Past the Mirror
Posted by Brittany the Intern on February 6, 2007 - 5:17pm
Categories: On the Walls

Michelangelo Pisteletto, The Etruscan (L'etrusco), 1976.  Bronze, Mirror.  120 x 84 x 47 inches.

In Michelangelo Pistoletto's The Etruscan, a sculpture of a man from this advanced, yet ancient society reaches into a mirror. The Etruscans, who were best known for their apparent gender equality and prolific funerary art, represent a culture with an extraordinary artistic past. Pistoletto uses this past to remind the viewer of the origins of contemporary art.

It is in this vein that the artist has the Etruscan's hand extending out, and a foot forward in contrapposto as if he were about to walk into the mirror. This suggestion of movement captures the eye, leading to the reflected image in front. Gesticulating a desire to reach forward, the Etruscan seems as if he is longing to touch the future. Since the mirror only shows a reflection, the question arises, "What does he see?" Is he imagining a future of art beyond what is in the museum and what we see today? I wonder if he were to come alive right now, would he be amazed by the more current artistic movements such as Minimalism and Pop Art that surround him? Would he find value in these works? With the thousands of years of history that separates him from our own working artists, I believe that the intentions of this Etruscan man would be similar: to move beyond the realms of known artistic paths.

Our Etruscan is beseeching the mirror with such a careful pose as if he expects a response from the rectangular, looking glass. When you observe this man cast in bronze forever reaching, do you feel the same longing to move forward?

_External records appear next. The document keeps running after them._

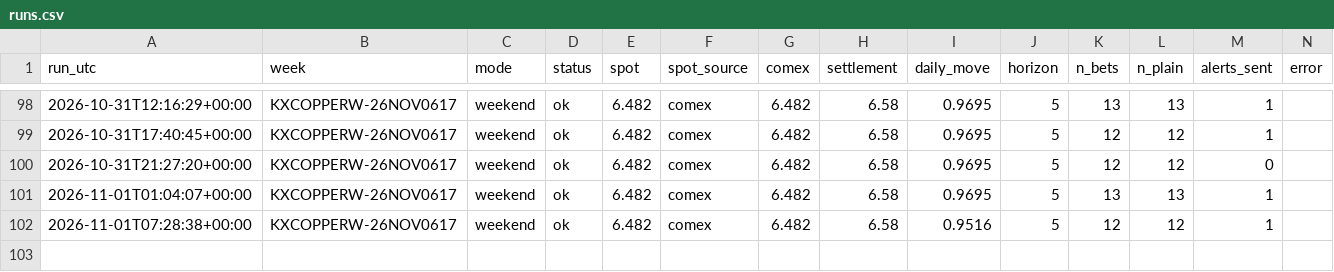
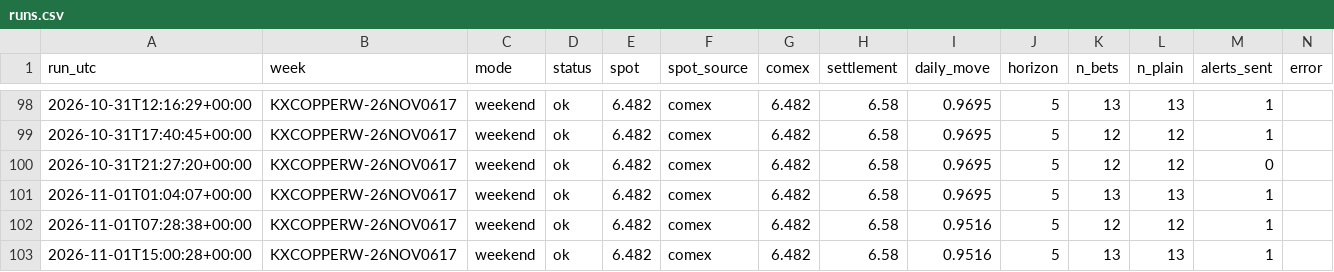
Before and after one commit to dusterjr/copper-scanner, a CSV file: data/log/runs.csv, drawn as a sheet; only a part is shown, gaps mark what is left out; the diff names each change by its address in the sheet, - before the commit and + after, or states it on an @@ line.

```diff
--- a/data/log/runs.csv
+++ b/data/log/runs.csv
+row 103: 2026-11-01T15:00:28+00:00 | KXCOPPERW-26NOV0617 | weekend | ok | 6.482 | comex | 6.482 | 6.58 | 0.9516 | 5 | 13 | 13 | 1
```
Also changed, not shown: data/log/KXCOPPERW-26NOV0617.csv, 2 other files.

As you see his intentionally antiquated figure being reflected back out at the Museum, do you wonder for yourself what really is past the mirror?

I have heard people say things like, "There are no more movements in art today," or "Trying to do something new has become the norm." Has avant-garde lost its meaning? Have we created the Paris Salon all over again, only this time with the notion that artists MUST think outside the box? I think that is why this piece appeals to me so much. The idea is to break out of the past, yet the approach is to use an ancient aesthetic for an even deeper meaning. Maybe as an artist, alluding to something that is old can have more of an impact. Just maybe.

I agree with this quote by Robert Rauschenberg: "I don't think there's anything really wrong with influence because I think that one can use another man's art as material either literally or just implying that they're doing that, without it representing a lack of a point of view."

Do you reach forward with your art, whatever form it may be? What do you think is in the future for art? Is there a current legitimate movement that you think is important? Do artists always have to have a new approach or a new idea? Has "new" become the expected? And finally, is allusion a valid method?